Plato was an Athenian philosopher during the Classical periodAncient Greece, founder of the Platonist school of thought, and the Academy, the first institution of higher learning in the Western world.

Plato was the innovator of the written dialogue and dialectic forms in philosophy. Plato is also considered the founder of Western political philosophy. His most famous contribution is the theory of Forms known by pure reason, in which Plato presents a solution to the problem of universals known as Platonism (also ambiguously called either Platonic realism or Platonic idealism). He is also the namesake of Platonic love and the Platonic solids.

According to Neanthes, Plato was six years younger than Isocrates, and therefore was born the same year the prominent Athenian statesman Pericles died (429 BC). Jonathan Barnes regards 428 BC as the year of Plato's birth. The grammarian Apollodorus of Athens in his Chronicles argues that Plato was born in the 88th Olympiad. Both the Suda and Sir Thomas Browne also claimed he was born during the 88th Olympiad. Another legend related that, when Plato was an infant, bees settled on his lips while he was sleeping: an augury of the sweetness of style in which he would discourse about philosophy.

Ancient sources describe him as a bright though modest boy who excelled in his studies. Apuleius informs us that Speusippus praised Plato's quickness of mind and modesty as a boy, and the "first fruits of his youth infused with hard work and love of study". His father contributed all which was necessary to give to his son a good education, and, therefore, Plato must have been instructed in grammar, music, and gymnastics by the most distinguished teachers of his time. Plato invokes Damon many times in the Republic. Plato was a wrestler, and Dicaearchus went so far as to say that Plato wrestled at the Isthmian games. Plato had also attended courses of philosophy; before meeting Socrates, he first became acquainted with Cratylus and the Heraclitean doctrines.

In the dialogue Timaeus Plato associated each of the four classical elements (earth, air, water, and fire) with a regular solid (cube, octahedron, icosahedron, and tetrahedron respectively) due to their shape, the so-called Platonic solids. The fifth regular solid, the dodecahedron, was supposed to be the element which made up the heavens.

Aristotle attributes a different doctrine with respect to Forms to Plato and Socrates.

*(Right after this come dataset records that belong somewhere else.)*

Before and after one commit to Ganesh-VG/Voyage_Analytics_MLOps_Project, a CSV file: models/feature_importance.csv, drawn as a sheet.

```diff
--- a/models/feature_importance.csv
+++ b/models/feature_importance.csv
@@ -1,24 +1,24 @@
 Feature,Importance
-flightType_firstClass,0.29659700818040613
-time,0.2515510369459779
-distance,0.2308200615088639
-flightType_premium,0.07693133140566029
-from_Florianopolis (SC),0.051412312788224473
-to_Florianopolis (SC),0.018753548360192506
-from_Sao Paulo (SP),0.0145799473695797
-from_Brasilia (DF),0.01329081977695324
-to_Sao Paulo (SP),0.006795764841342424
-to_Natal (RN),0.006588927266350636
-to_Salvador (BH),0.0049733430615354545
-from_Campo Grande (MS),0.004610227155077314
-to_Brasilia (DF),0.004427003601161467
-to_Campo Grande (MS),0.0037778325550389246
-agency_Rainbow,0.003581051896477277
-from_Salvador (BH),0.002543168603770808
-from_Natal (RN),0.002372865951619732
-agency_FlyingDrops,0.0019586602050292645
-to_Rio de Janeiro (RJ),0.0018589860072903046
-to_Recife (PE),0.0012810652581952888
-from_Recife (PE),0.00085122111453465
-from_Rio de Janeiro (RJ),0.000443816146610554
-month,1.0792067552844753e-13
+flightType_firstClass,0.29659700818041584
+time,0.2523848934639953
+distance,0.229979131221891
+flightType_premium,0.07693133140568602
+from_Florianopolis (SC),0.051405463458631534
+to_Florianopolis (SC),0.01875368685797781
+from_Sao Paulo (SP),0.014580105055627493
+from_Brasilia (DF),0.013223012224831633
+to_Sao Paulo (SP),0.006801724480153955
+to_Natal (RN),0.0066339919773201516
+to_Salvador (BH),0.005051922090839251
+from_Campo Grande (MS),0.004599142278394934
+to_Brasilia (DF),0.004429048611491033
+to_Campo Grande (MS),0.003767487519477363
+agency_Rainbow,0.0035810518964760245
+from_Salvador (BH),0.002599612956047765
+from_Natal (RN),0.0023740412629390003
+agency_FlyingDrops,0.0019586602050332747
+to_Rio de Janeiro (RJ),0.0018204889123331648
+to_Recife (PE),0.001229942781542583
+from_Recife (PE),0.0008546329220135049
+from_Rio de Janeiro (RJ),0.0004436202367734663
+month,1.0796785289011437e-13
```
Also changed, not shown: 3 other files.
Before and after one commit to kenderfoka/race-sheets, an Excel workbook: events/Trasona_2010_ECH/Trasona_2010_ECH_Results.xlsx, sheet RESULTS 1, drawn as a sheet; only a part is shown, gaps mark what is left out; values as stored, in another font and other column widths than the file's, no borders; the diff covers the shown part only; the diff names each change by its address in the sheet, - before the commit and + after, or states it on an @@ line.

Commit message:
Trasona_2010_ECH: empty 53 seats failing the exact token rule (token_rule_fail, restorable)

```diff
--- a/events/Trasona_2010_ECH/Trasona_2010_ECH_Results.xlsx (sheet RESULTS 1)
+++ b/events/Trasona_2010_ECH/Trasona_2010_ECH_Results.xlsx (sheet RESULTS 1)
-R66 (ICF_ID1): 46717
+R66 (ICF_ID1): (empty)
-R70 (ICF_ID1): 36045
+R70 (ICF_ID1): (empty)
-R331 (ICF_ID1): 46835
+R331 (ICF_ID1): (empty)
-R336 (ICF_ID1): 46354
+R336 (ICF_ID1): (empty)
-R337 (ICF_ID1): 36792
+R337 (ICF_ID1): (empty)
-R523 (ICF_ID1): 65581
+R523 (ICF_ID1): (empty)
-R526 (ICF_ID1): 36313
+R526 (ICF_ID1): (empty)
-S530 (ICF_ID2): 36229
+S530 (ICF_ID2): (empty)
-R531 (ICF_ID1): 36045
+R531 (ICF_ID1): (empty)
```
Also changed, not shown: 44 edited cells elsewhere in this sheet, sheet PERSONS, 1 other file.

Aristotle suggests that Socrates' idea of forms can be discovered through investigation of the natural world, unlike Plato's Forms that exist beyond and outside the ordinary range of human understanding. In the dialogues of Plato though, Socrates sometimes seems to support a mystical side, discussing reincarnation and the mystery religions, this is generally attributed to Plato. Regardless, this view of Socrates cannot be dismissed out of hand, as we cannot be sure of the differences between the views of Plato and Socrates. In the Meno Plato refers to the Eleusinian Mysteries, telling Meno he would understand Socrates's answers better if he could stay for the initiations next week. It is possible that Plato and Socrates took part in the Eleusinian Mysteries.

The dialogues also discuss politics. Some of Plato's most famous doctrines are contained in the Republic as well as in the Laws and the Statesman. Because these doctrines are not spoken directly by Plato and vary between dialogues, they cannot be straightforwardly assumed as representing Plato's own views.

Apology is among the most frequently read of Plato's works. In the Apology, Socrates tries to dismiss rumours that he is a sophist and defends himself against charges of disbelief in the gods and corruption of the young. Socrates insists that long-standing slander will be the real cause of his demise, and says the legal charges are essentially false. Socrates famously denies being wise, and explains how his life as a philosopher was launched by the Oracle at Delphi. He says that his quest to resolve the riddle of the oracle put him at odds with his fellow man, and that this is the reason he has been mistaken for a menace to the city-state of Athens.

In the first century AD, Thrasyllus of Mendes had compiled and published the works of Plato in the original Greek, both genuine and spurious. While it has not survived to the present day, all the extant medieval Greek manuscripts are based on his edition.